== Provided data ==

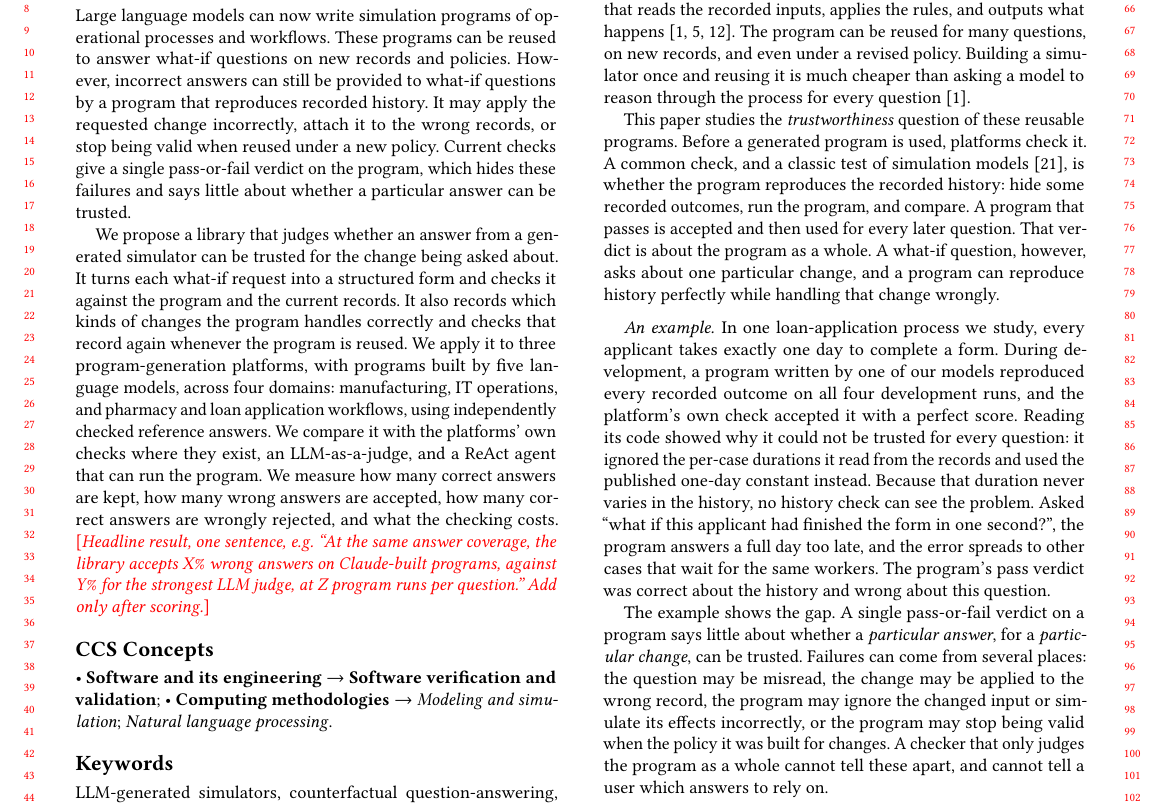
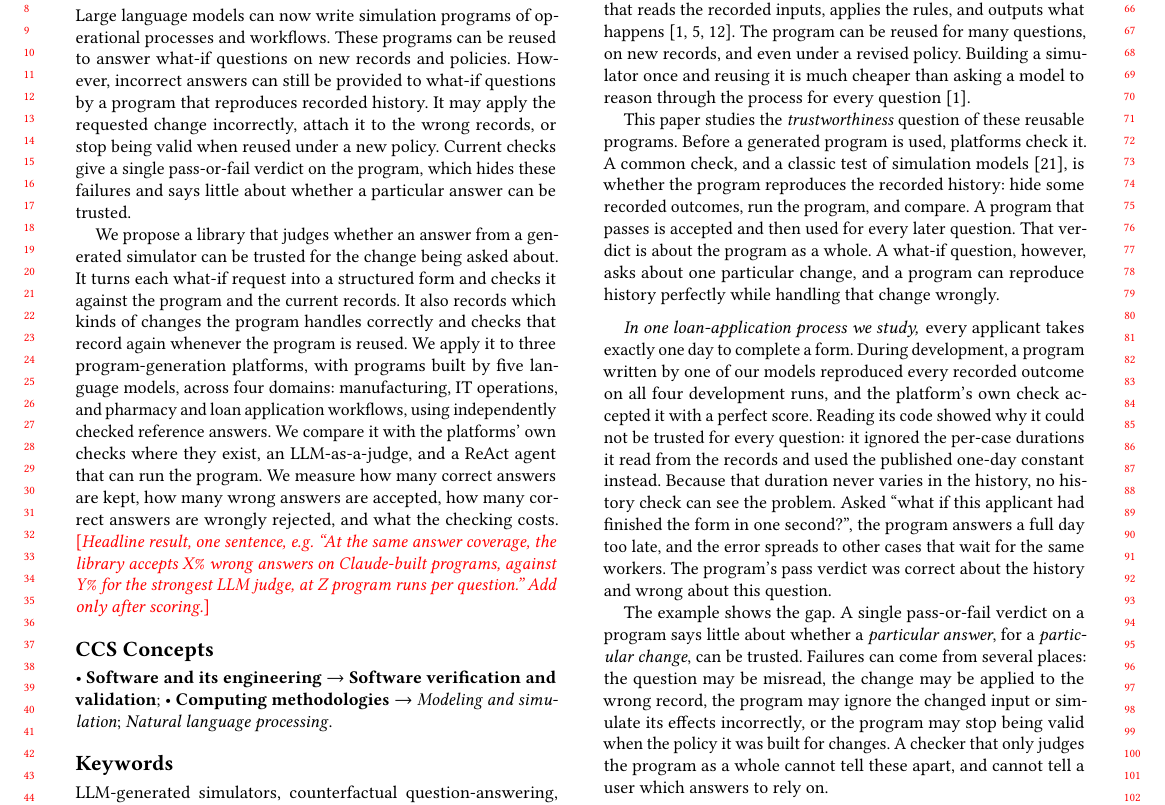
Before and after one commit to chirix33/checked-engine-unchecked-steering, a LaTeX paper (acmtrust_paper/main.tex, which reads acmtrust_paper/sections/01_introduction.tex): part of page 1 of 10, cut so that both start at the same text. Compiled offline with pdfLaTeX.

Commit message:
Updates from Overleaf

```diff
--- a/acmtrust_paper/sections/01_introduction.tex
+++ b/acmtrust_paper/sections/01_introduction.tex
@@ -7,7 +7,7 @@ Large language models (LLMs) can now write the program that does this recomputin
 
 This paper studies the \textit{trustworthiness} question of these reusable programs. Before a generated program is used, platforms check it. A common check, and a classic test of simulation models~\cite{sargent2013vv}, is whether the program reproduces the recorded history: hide some recorded outcomes, run the program, and compare. A program that passes is accepted and then used for every later question. That verdict is about the program as a whole. A what-if question, however, asks about one particular change, and a program can reproduce history perfectly while handling that change wrongly.
 
-\paragraph{An example.} In one loan-application process we study, every applicant takes exactly one day to complete a form. During development, a program written by one of our models reproduced every recorded outcome on all four development runs, and the platform's own check accepted it with a perfect score. Reading its code showed why it could not be trusted for every question: it ignored the per-case durations it read from the records and used the published one-day constant instead. Because that duration never varies in the history, no history check can see the problem. Asked ``what if this applicant had finished the form in one second?'', the program answers a full day too late, and the error spreads to other cases that wait for the same workers. The program's pass verdict was correct about the history and wrong about this question.
+\paragraph{In one loan-application process we study,} every applicant takes exactly one day to complete a form. During development, a program written by one of our models reproduced every recorded outcome on all four development runs, and the platform's own check accepted it with a perfect score. Reading its code showed why it could not be trusted for every question: it ignored the per-case durations it read from the records and used the published one-day constant instead. Because that duration never varies in the history, no history check can see the problem. Asked ``what if this applicant had finished the form in one second?'', the program answers a full day too late, and the error spreads to other cases that wait for the same workers. The program's pass verdict was correct about the history and wrong about this question.
 
 The example shows the gap. A single pass-or-fail verdict on a program says little about whether a \emph{particular answer}, for a \emph{particular change}, can be trusted. Failures can come from several places: the question may be misread, the change may be applied to the wrong record, the program may ignore the changed input or simulate its effects incorrectly, or the program may stop being valid when the policy it was built for changes. A checker that only judges the program as a whole cannot tell these apart, and cannot tell a user which answers to rely on.
 
```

===

Exercise brief
Set down each entry above exactly as it appears. Omit the pictures.

Task solution
Before and after one commit to chirix33/checked-engine-unchecked-steering, a LaTeX paper (acmtrust_paper/main.tex, which reads acmtrust_paper/sections/01_introduction.tex): part of page 1 of 10, cut so that both start at the same text. Compiled offline with pdfLaTeX.

Commit message:
Updates from Overleaf

```diff
--- a/acmtrust_paper/sections/01_introduction.tex
+++ b/acmtrust_paper/sections/01_introduction.tex
@@ -7,7 +7,7 @@ Large language models (LLMs) can now write the program that does this recomputin
 
 This paper studies the \textit{trustworthiness} question of these reusable programs. Before a generated program is used, platforms check it. A common check, and a classic test of simulation models~\cite{sargent2013vv}, is whether the program reproduces the recorded history: hide some recorded outcomes, run the program, and compare. A program that passes is accepted and then used for every later question. That verdict is about the program as a whole. A what-if question, however, asks about one particular change, and a program can reproduce history perfectly while handling that change wrongly.
 
-\paragraph{An example.} In one loan-application process we study, every applicant takes exactly one day to complete a form. During development, a program written by one of our models reproduced every recorded outcome on all four development runs, and the platform's own check accepted it with a perfect score. Reading its code showed why it could not be trusted for every question: it ignored the per-case durations it read from the records and used the published one-day constant instead. Because that duration never varies in the history, no history check can see the problem. Asked ``what if this applicant had finished the form in one second?'', the program answers a full day too late, and the error spreads to other cases that wait for the same workers. The program's pass verdict was correct about the history and wrong about this question.
+\paragraph{In one loan-application process we study,} every applicant takes exactly one day to complete a form. During development, a program written by one of our models reproduced every recorded outcome on all four development runs, and the platform's own check accepted it with a perfect score. Reading its code showed why it could not be trusted for every question: it ignored the per-case durations it read from the records and used the published one-day constant instead. Because that duration never varies in the history, no history check can see the problem. Asked ``what if this applicant had finished the form in one second?'', the program answers a full day too late, and the error spreads to other cases that wait for the same workers. The program's pass verdict was correct about the history and wrong about this question.
 
 The example shows the gap. A single pass-or-fail verdict on a program says little about whether a \emph{particular answer}, for a \emph{particular change}, can be trusted. Failures can come from several places: the question may be misread, the change may be applied to the wrong record, the program may ignore the changed input or simulate its effects incorrectly, or the program may stop being valid when the policy it was built for changes. A checker that only judges the program as a whole cannot tell these apart, and cannot tell a user which answers to rely on.
 
```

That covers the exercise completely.